What you need to do: Will you quote precisely the lines that run from the top of the material below to the line containing "Also changed, not shown: parts of 5", both ends included?

──────────

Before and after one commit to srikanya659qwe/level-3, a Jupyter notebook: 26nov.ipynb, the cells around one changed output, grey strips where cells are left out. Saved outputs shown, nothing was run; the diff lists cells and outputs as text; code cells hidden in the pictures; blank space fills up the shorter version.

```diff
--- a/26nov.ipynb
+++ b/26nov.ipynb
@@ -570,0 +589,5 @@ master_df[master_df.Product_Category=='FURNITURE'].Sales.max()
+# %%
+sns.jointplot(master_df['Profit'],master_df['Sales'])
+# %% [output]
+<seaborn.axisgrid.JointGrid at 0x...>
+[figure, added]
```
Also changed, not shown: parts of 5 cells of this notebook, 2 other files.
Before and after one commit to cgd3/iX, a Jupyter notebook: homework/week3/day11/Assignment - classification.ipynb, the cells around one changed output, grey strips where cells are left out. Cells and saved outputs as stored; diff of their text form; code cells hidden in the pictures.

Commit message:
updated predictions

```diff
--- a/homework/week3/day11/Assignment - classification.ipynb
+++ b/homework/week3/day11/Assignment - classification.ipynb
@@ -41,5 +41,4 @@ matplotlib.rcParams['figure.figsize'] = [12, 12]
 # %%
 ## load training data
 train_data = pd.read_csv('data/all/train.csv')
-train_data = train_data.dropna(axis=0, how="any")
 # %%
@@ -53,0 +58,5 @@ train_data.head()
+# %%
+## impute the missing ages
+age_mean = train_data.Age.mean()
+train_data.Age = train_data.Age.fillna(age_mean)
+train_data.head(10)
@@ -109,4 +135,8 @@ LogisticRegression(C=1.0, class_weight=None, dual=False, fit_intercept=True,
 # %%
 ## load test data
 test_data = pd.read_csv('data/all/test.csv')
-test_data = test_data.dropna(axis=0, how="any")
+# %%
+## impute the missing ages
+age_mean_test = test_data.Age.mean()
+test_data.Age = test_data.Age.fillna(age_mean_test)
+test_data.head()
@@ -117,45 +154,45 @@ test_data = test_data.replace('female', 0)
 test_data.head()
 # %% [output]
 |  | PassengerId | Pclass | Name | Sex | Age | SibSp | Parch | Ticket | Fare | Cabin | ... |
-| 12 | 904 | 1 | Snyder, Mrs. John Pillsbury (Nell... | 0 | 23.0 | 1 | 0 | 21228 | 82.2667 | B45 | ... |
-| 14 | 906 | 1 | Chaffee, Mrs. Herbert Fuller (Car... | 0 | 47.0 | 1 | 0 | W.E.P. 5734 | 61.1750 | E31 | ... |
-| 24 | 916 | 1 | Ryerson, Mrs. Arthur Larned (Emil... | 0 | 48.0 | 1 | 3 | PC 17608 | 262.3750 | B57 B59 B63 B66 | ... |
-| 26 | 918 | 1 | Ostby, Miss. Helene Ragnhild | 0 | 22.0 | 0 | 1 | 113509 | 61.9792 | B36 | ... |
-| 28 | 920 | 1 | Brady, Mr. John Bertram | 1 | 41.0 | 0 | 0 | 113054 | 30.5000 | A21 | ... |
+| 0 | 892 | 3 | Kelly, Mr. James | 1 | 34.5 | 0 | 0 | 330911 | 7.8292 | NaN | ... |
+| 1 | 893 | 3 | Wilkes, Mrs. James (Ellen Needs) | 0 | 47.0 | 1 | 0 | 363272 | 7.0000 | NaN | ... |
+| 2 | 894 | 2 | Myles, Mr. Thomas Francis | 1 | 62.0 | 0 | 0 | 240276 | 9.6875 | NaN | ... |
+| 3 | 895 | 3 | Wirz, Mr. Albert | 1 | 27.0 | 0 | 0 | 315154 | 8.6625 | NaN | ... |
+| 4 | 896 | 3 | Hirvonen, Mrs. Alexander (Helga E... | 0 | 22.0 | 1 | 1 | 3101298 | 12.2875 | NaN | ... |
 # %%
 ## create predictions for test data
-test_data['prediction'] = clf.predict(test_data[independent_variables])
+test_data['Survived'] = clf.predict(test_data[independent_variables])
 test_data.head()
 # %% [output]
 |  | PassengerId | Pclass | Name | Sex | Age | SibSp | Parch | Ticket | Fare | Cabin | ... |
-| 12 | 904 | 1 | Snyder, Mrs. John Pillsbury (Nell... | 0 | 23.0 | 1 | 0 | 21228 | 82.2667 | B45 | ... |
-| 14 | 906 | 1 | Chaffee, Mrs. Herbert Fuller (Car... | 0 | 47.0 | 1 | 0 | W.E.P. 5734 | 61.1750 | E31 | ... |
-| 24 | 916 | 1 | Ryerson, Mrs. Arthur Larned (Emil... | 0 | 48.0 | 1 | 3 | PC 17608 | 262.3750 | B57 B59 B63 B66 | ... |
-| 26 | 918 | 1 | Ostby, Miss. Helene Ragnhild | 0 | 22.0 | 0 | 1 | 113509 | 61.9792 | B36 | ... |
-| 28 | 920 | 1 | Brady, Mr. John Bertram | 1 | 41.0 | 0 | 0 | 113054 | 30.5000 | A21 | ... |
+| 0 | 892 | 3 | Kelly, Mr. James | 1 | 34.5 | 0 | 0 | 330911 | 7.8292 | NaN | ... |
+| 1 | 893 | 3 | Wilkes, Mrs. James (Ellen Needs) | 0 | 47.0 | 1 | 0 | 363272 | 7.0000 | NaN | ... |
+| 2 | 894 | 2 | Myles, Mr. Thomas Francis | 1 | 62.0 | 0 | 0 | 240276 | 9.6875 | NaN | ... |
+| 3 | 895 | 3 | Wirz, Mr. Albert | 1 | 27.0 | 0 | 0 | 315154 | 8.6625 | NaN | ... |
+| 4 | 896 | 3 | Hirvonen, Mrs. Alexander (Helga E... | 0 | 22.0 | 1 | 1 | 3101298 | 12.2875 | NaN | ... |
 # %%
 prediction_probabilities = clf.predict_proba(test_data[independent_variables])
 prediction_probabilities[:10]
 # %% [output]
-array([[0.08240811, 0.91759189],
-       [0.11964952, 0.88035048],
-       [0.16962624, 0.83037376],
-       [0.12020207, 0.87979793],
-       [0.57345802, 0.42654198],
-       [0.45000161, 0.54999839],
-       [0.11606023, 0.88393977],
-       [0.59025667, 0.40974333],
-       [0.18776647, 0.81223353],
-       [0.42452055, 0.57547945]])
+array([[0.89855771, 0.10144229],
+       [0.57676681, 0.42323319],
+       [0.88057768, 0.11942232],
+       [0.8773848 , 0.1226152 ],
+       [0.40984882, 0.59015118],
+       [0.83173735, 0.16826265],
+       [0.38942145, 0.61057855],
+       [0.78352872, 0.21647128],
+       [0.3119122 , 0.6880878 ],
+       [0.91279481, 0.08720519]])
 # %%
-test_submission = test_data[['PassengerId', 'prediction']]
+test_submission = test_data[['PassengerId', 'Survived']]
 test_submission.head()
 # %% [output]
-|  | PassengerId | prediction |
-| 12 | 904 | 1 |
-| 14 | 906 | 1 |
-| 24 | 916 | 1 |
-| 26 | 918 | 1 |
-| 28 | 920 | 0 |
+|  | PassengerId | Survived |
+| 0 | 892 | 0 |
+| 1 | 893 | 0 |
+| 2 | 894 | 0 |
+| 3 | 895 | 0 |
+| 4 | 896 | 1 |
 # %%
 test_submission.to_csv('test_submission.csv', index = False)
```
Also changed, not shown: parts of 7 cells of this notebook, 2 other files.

──────────

Problem solution:
Before and after one commit to srikanya659qwe/level-3, a Jupyter notebook: 26nov.ipynb, the cells around one changed output, grey strips where cells are left out. Saved outputs shown, nothing was run; the diff lists cells and outputs as text; code cells hidden in the pictures; blank space fills up the shorter version.

```diff
--- a/26nov.ipynb
+++ b/26nov.ipynb
@@ -570,0 +589,5 @@ master_df[master_df.Product_Category=='FURNITURE'].Sales.max()
+# %%
+sns.jointplot(master_df['Profit'],master_df['Sales'])
+# %% [output]
+<seaborn.axisgrid.JointGrid at 0x...>
+[figure, added]
```
Also changed, not shown: parts of 5 cells of this notebook, 2 other files.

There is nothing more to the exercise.